[Problem description]:
Return a copy of every line in the data below that contains "epochs".

*** Supplied information

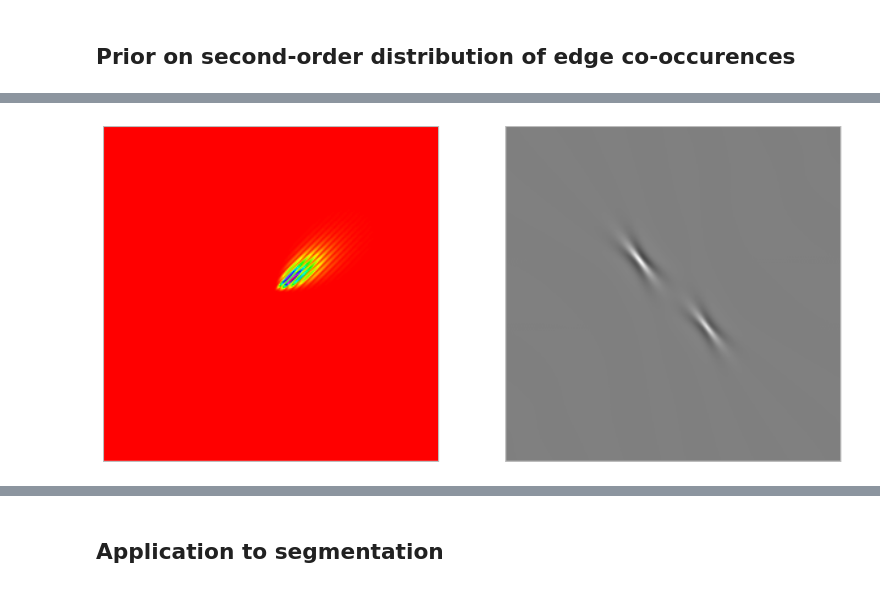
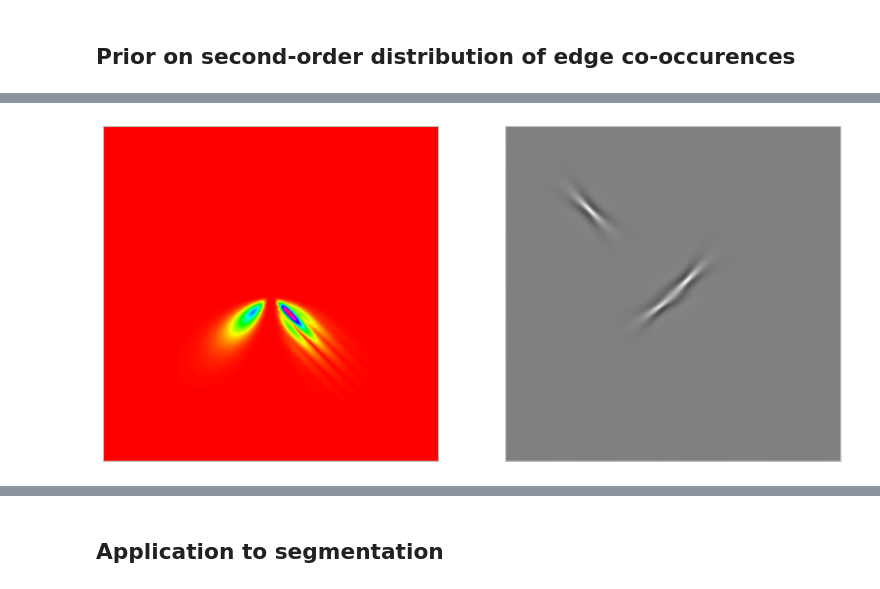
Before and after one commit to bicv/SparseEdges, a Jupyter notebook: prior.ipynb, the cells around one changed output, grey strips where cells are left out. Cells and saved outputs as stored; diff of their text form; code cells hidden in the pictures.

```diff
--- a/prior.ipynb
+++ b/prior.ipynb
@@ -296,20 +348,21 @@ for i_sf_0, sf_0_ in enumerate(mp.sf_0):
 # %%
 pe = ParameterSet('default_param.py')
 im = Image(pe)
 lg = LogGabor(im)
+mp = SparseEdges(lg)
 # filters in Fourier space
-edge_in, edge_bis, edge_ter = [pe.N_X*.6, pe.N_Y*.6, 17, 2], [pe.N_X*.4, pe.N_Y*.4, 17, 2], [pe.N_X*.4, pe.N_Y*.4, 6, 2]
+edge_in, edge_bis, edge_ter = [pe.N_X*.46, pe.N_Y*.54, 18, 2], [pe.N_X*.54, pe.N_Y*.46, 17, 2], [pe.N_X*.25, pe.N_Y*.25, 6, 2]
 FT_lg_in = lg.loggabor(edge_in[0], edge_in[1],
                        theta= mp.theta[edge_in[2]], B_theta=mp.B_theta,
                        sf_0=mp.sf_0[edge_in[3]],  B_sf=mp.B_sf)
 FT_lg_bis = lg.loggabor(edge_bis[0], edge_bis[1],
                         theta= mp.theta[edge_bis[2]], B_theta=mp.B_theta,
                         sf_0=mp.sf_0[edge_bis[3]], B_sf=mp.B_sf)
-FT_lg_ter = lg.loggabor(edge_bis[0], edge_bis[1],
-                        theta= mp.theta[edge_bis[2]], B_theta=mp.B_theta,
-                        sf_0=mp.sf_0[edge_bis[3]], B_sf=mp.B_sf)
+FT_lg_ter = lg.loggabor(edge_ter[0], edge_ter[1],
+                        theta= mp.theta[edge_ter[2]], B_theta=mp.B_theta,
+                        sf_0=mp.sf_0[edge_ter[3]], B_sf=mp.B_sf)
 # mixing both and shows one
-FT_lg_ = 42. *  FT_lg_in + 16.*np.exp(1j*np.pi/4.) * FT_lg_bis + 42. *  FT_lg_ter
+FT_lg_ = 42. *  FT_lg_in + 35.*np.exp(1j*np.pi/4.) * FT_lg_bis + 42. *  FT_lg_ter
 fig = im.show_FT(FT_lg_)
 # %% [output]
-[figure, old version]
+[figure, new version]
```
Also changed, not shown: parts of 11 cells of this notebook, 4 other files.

******
*** Supplied information

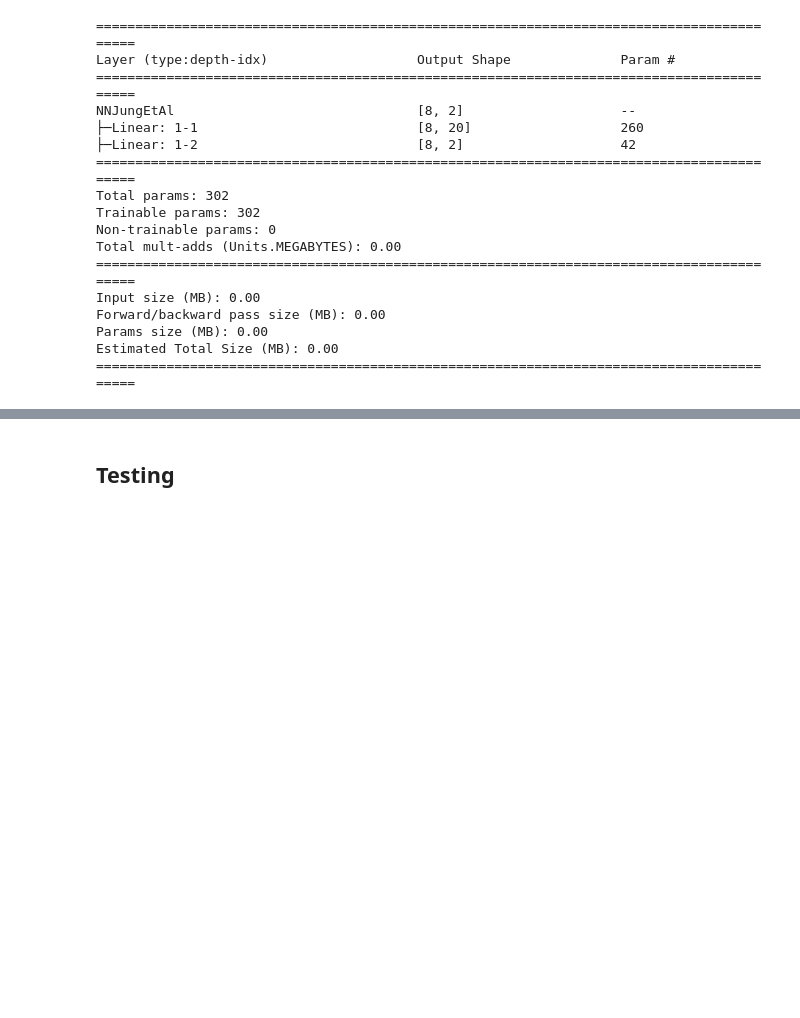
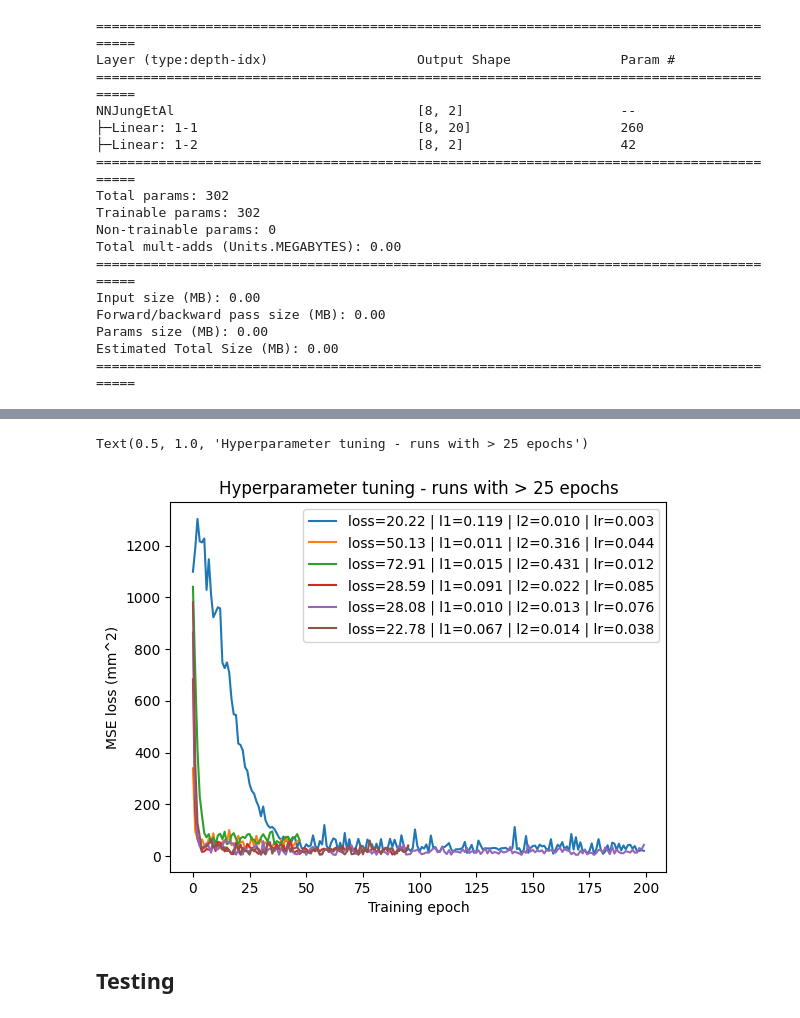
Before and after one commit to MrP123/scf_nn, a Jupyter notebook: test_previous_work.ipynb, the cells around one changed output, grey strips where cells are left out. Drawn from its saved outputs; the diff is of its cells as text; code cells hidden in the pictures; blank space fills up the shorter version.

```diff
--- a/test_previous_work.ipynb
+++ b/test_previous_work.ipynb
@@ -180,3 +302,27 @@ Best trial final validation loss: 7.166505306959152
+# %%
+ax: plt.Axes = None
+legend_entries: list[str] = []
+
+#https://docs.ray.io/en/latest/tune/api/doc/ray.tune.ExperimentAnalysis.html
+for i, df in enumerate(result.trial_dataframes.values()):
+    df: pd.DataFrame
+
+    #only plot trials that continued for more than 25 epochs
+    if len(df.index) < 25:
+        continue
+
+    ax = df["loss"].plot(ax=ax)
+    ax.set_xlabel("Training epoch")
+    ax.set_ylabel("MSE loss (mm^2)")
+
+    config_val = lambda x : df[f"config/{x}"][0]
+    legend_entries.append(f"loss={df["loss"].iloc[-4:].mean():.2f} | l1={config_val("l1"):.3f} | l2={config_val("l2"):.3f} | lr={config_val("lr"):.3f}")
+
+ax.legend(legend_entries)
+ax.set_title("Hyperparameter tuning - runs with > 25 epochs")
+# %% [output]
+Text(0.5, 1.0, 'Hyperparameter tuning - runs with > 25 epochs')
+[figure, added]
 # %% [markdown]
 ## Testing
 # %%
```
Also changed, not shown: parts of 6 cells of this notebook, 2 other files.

******

[Exercise solution]:
+    #only plot trials that continued for more than 25 epochs
+ax.set_title("Hyperparameter tuning - runs with > 25 epochs")
+Text(0.5, 1.0, 'Hyperparameter tuning - runs with > 25 epochs')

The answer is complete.